BEGIN EXTRACTED RECORDS

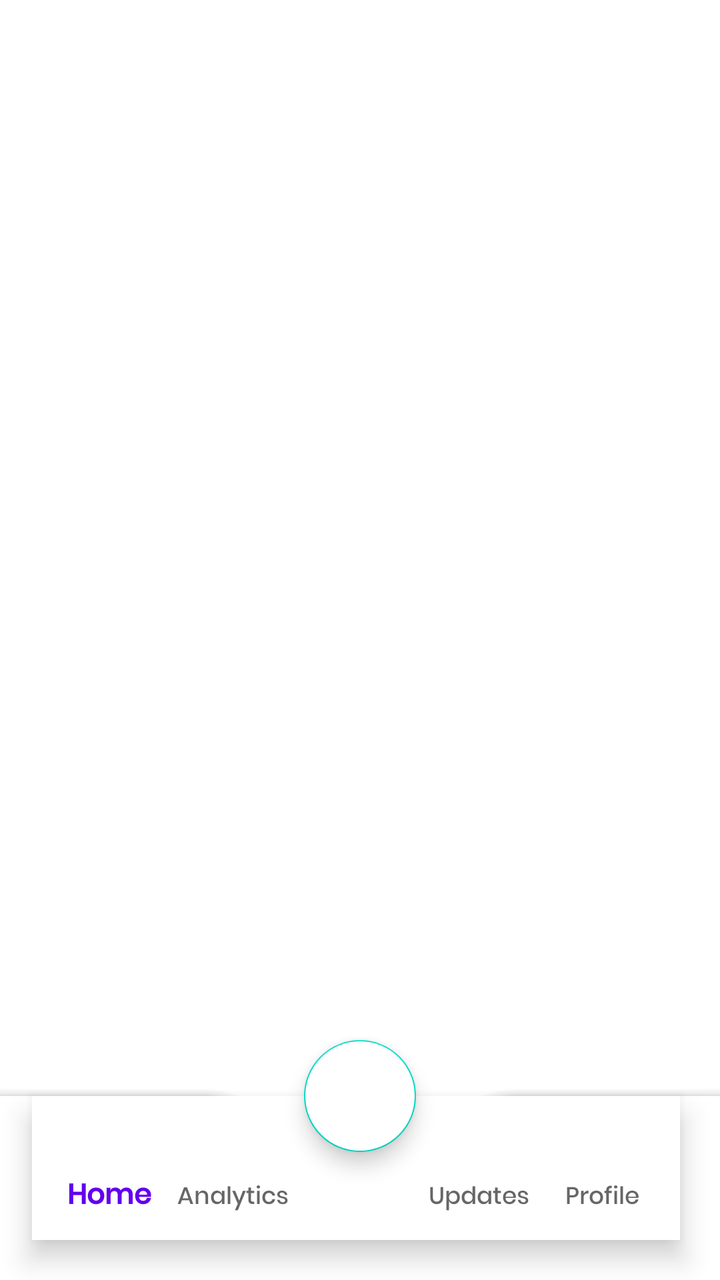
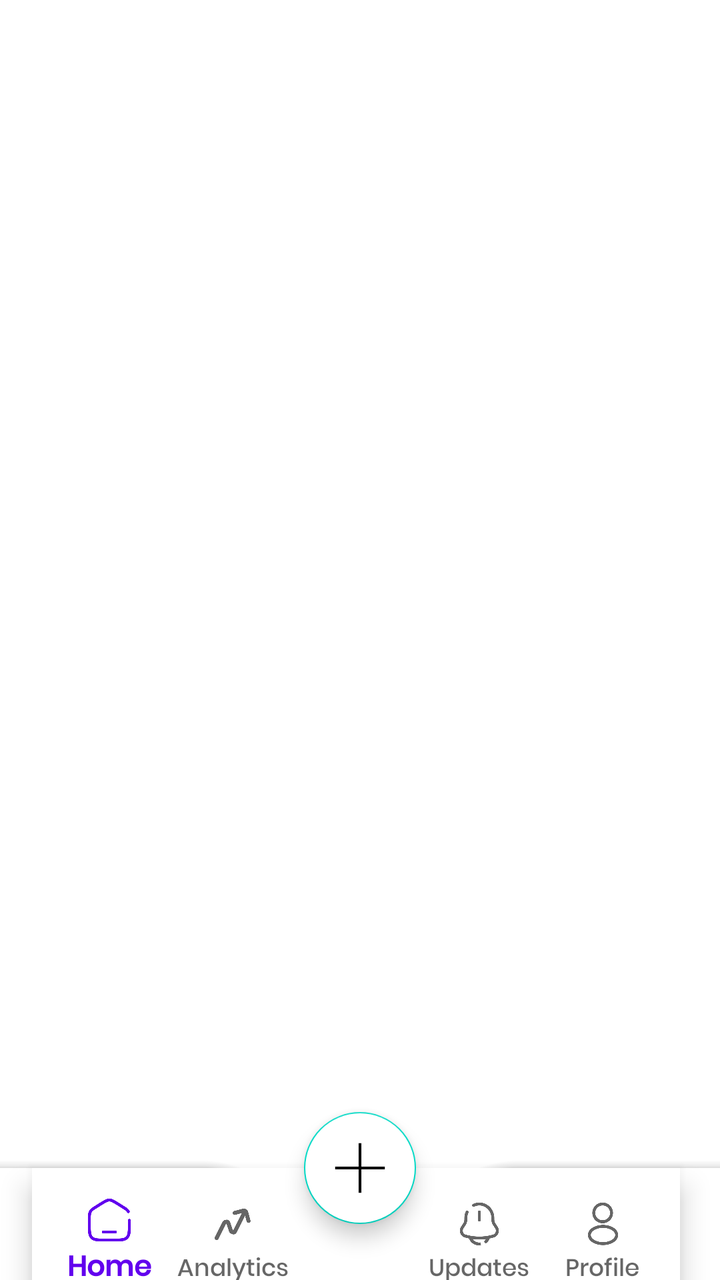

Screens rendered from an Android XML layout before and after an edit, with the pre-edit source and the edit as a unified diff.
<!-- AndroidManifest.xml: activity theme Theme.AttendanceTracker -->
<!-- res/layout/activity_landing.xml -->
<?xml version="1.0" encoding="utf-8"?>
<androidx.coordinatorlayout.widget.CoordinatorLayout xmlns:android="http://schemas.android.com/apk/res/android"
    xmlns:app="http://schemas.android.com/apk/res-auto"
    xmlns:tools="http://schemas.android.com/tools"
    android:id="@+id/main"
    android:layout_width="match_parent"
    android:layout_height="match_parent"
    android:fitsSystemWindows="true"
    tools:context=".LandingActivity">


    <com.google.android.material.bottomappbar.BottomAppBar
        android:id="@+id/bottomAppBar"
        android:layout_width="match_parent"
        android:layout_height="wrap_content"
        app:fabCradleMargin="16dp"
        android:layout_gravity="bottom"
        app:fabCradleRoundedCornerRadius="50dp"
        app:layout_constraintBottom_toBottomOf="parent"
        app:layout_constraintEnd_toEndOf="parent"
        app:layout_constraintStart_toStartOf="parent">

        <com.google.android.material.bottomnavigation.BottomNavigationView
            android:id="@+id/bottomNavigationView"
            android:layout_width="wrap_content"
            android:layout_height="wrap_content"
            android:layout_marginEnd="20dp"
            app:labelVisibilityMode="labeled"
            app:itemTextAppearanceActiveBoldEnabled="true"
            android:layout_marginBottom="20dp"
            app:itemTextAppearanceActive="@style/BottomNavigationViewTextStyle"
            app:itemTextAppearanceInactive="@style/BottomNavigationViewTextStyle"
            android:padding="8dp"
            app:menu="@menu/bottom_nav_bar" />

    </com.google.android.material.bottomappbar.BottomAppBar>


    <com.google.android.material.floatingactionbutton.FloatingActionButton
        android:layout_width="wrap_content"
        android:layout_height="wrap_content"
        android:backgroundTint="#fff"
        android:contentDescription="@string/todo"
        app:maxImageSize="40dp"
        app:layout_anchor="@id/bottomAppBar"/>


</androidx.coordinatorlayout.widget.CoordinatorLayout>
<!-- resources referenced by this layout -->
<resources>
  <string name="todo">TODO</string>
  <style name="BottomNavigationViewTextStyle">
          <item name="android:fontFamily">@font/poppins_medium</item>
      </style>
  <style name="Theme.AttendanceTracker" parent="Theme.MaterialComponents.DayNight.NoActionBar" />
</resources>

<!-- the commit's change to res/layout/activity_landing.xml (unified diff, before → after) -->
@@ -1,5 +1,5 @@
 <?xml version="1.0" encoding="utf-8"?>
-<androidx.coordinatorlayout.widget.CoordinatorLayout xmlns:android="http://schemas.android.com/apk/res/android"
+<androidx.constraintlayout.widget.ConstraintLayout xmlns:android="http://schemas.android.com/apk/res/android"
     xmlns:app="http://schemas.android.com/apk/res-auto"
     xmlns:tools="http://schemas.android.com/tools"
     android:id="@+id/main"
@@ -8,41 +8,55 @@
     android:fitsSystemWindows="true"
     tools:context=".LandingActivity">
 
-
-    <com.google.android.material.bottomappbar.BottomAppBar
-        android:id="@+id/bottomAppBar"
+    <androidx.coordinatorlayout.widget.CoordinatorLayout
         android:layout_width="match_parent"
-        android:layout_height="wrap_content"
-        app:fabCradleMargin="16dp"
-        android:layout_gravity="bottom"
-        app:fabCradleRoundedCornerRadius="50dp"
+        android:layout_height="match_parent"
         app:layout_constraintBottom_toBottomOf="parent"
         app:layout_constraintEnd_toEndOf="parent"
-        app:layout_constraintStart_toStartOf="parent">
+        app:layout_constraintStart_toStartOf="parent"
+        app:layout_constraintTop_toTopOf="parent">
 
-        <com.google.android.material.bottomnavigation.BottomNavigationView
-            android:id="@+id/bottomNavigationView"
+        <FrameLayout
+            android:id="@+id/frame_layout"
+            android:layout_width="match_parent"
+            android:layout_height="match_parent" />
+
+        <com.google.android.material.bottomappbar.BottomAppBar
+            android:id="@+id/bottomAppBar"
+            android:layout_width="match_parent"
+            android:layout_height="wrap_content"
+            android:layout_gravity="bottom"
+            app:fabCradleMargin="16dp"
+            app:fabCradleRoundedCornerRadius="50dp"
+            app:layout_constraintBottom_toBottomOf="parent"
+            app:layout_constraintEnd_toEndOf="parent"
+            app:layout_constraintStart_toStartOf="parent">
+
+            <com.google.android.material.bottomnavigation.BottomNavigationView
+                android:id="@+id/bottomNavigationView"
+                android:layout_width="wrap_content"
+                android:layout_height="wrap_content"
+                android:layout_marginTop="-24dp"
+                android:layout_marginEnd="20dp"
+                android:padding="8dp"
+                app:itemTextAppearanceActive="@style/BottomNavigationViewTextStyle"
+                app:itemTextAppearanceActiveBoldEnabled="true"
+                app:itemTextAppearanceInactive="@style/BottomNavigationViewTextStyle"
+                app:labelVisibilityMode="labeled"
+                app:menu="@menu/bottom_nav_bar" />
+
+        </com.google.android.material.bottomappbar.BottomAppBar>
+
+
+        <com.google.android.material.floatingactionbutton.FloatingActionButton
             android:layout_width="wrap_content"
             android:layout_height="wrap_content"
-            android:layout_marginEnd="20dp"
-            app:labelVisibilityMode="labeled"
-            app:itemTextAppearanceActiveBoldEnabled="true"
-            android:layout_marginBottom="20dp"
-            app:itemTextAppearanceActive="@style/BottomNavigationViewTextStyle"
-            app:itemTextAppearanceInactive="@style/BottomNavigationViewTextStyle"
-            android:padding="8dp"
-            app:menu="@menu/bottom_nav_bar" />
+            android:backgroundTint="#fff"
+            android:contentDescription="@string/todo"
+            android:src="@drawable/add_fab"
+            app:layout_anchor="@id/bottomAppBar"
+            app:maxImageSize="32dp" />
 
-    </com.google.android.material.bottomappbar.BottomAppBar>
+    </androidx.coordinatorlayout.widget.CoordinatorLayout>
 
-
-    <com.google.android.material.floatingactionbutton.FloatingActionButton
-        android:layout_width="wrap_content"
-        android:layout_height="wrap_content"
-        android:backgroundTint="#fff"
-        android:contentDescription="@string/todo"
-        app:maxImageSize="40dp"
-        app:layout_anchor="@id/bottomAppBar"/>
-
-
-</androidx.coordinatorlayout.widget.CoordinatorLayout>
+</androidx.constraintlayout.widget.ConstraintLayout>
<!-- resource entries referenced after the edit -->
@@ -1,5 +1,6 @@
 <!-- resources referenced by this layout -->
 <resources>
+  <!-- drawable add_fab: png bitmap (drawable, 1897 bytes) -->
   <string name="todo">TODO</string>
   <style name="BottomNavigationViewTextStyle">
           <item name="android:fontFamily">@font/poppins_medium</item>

END EXTRACTED RECORDS

Exact copy, no pictures: write out all the records above.

Screens rendered from an Android XML layout before and after an edit, with the pre-edit source and the edit as a unified diff.
<!-- AndroidManifest.xml: activity theme Theme.AttendanceTracker -->
<!-- res/layout/activity_landing.xml -->
<?xml version="1.0" encoding="utf-8"?>
<androidx.coordinatorlayout.widget.CoordinatorLayout xmlns:android="http://schemas.android.com/apk/res/android"
    xmlns:app="http://schemas.android.com/apk/res-auto"
    xmlns:tools="http://schemas.android.com/tools"
    android:id="@+id/main"
    android:layout_width="match_parent"
    android:layout_height="match_parent"
    android:fitsSystemWindows="true"
    tools:context=".LandingActivity">


    <com.google.android.material.bottomappbar.BottomAppBar
        android:id="@+id/bottomAppBar"
        android:layout_width="match_parent"
        android:layout_height="wrap_content"
        app:fabCradleMargin="16dp"
        android:layout_gravity="bottom"
        app:fabCradleRoundedCornerRadius="50dp"
        app:layout_constraintBottom_toBottomOf="parent"
        app:layout_constraintEnd_toEndOf="parent"
        app:layout_constraintStart_toStartOf="parent">

        <com.google.android.material.bottomnavigation.BottomNavigationView
            android:id="@+id/bottomNavigationView"
            android:layout_width="wrap_content"
            android:layout_height="wrap_content"
            android:layout_marginEnd="20dp"
            app:labelVisibilityMode="labeled"
            app:itemTextAppearanceActiveBoldEnabled="true"
            android:layout_marginBottom="20dp"
            app:itemTextAppearanceActive="@style/BottomNavigationViewTextStyle"
            app:itemTextAppearanceInactive="@style/BottomNavigationViewTextStyle"
            android:padding="8dp"
            app:menu="@menu/bottom_nav_bar" />

    </com.google.android.material.bottomappbar.BottomAppBar>


    <com.google.android.material.floatingactionbutton.FloatingActionButton
        android:layout_width="wrap_content"
        android:layout_height="wrap_content"
        android:backgroundTint="#fff"
        android:contentDescription="@string/todo"
        app:maxImageSize="40dp"
        app:layout_anchor="@id/bottomAppBar"/>


</androidx.coordinatorlayout.widget.CoordinatorLayout>
<!-- resources referenced by this layout -->
<resources>
  <string name="todo">TODO</string>
  <style name="BottomNavigationViewTextStyle">
          <item name="android:fontFamily">@font/poppins_medium</item>
      </style>
  <style name="Theme.AttendanceTracker" parent="Theme.MaterialComponents.DayNight.NoActionBar" />
</resources>

<!-- the commit's change to res/layout/activity_landing.xml (unified diff, before → after) -->
@@ -1,5 +1,5 @@
 <?xml version="1.0" encoding="utf-8"?>
-<androidx.coordinatorlayout.widget.CoordinatorLayout xmlns:android="http://schemas.android.com/apk/res/android"
+<androidx.constraintlayout.widget.ConstraintLayout xmlns:android="http://schemas.android.com/apk/res/android"
     xmlns:app="http://schemas.android.com/apk/res-auto"
     xmlns:tools="http://schemas.android.com/tools"
     android:id="@+id/main"
@@ -8,41 +8,55 @@
     android:fitsSystemWindows="true"
     tools:context=".LandingActivity">
 
-
-    <com.google.android.material.bottomappbar.BottomAppBar
-        android:id="@+id/bottomAppBar"
+    <androidx.coordinatorlayout.widget.CoordinatorLayout
         android:layout_width="match_parent"
-        android:layout_height="wrap_content"
-        app:fabCradleMargin="16dp"
-        android:layout_gravity="bottom"
-        app:fabCradleRoundedCornerRadius="50dp"
+        android:layout_height="match_parent"
         app:layout_constraintBottom_toBottomOf="parent"
         app:layout_constraintEnd_toEndOf="parent"
-        app:layout_constraintStart_toStartOf="parent">
+        app:layout_constraintStart_toStartOf="parent"
+        app:layout_constraintTop_toTopOf="parent">
 
-        <com.google.android.material.bottomnavigation.BottomNavigationView
-            android:id="@+id/bottomNavigationView"
+        <FrameLayout
+            android:id="@+id/frame_layout"
+            android:layout_width="match_parent"
+            android:layout_height="match_parent" />
+
+        <com.google.android.material.bottomappbar.BottomAppBar
+            android:id="@+id/bottomAppBar"
+            android:layout_width="match_parent"
+            android:layout_height="wrap_content"
+            android:layout_gravity="bottom"
+            app:fabCradleMargin="16dp"
+            app:fabCradleRoundedCornerRadius="50dp"
+            app:layout_constraintBottom_toBottomOf="parent"
+            app:layout_constraintEnd_toEndOf="parent"
+            app:layout_constraintStart_toStartOf="parent">
+
+            <com.google.android.material.bottomnavigation.BottomNavigationView
+                android:id="@+id/bottomNavigationView"
+                android:layout_width="wrap_content"
+                android:layout_height="wrap_content"
+                android:layout_marginTop="-24dp"
+                android:layout_marginEnd="20dp"
+                android:padding="8dp"
+                app:itemTextAppearanceActive="@style/BottomNavigationViewTextStyle"
+                app:itemTextAppearanceActiveBoldEnabled="true"
+                app:itemTextAppearanceInactive="@style/BottomNavigationViewTextStyle"
+                app:labelVisibilityMode="labeled"
+                app:menu="@menu/bottom_nav_bar" />
+
+        </com.google.android.material.bottomappbar.BottomAppBar>
+
+
+        <com.google.android.material.floatingactionbutton.FloatingActionButton
             android:layout_width="wrap_content"
             android:layout_height="wrap_content"
-            android:layout_marginEnd="20dp"
-            app:labelVisibilityMode="labeled"
-            app:itemTextAppearanceActiveBoldEnabled="true"
-            android:layout_marginBottom="20dp"
-            app:itemTextAppearanceActive="@style/BottomNavigationViewTextStyle"
-            app:itemTextAppearanceInactive="@style/BottomNavigationViewTextStyle"
-            android:padding="8dp"
-            app:menu="@menu/bottom_nav_bar" />
+            android:backgroundTint="#fff"
+            android:contentDescription="@string/todo"
+            android:src="@drawable/add_fab"
+            app:layout_anchor="@id/bottomAppBar"
+            app:maxImageSize="32dp" />
 
-    </com.google.android.material.bottomappbar.BottomAppBar>
+    </androidx.coordinatorlayout.widget.CoordinatorLayout>
 
-
-    <com.google.android.material.floatingactionbutton.FloatingActionButton
-        android:layout_width="wrap_content"
-        android:layout_height="wrap_content"
-        android:backgroundTint="#fff"
-        android:contentDescription="@string/todo"
-        app:maxImageSize="40dp"
-        app:layout_anchor="@id/bottomAppBar"/>
-
-
-</androidx.coordinatorlayout.widget.CoordinatorLayout>
+</androidx.constraintlayout.widget.ConstraintLayout>
<!-- resource entries referenced after the edit -->
@@ -1,5 +1,6 @@
 <!-- resources referenced by this layout -->
 <resources>
+  <!-- drawable add_fab: png bitmap (drawable, 1897 bytes) -->
   <string name="todo">TODO</string>
   <style name="BottomNavigationViewTextStyle">
           <item name="android:fontFamily">@font/poppins_medium</item>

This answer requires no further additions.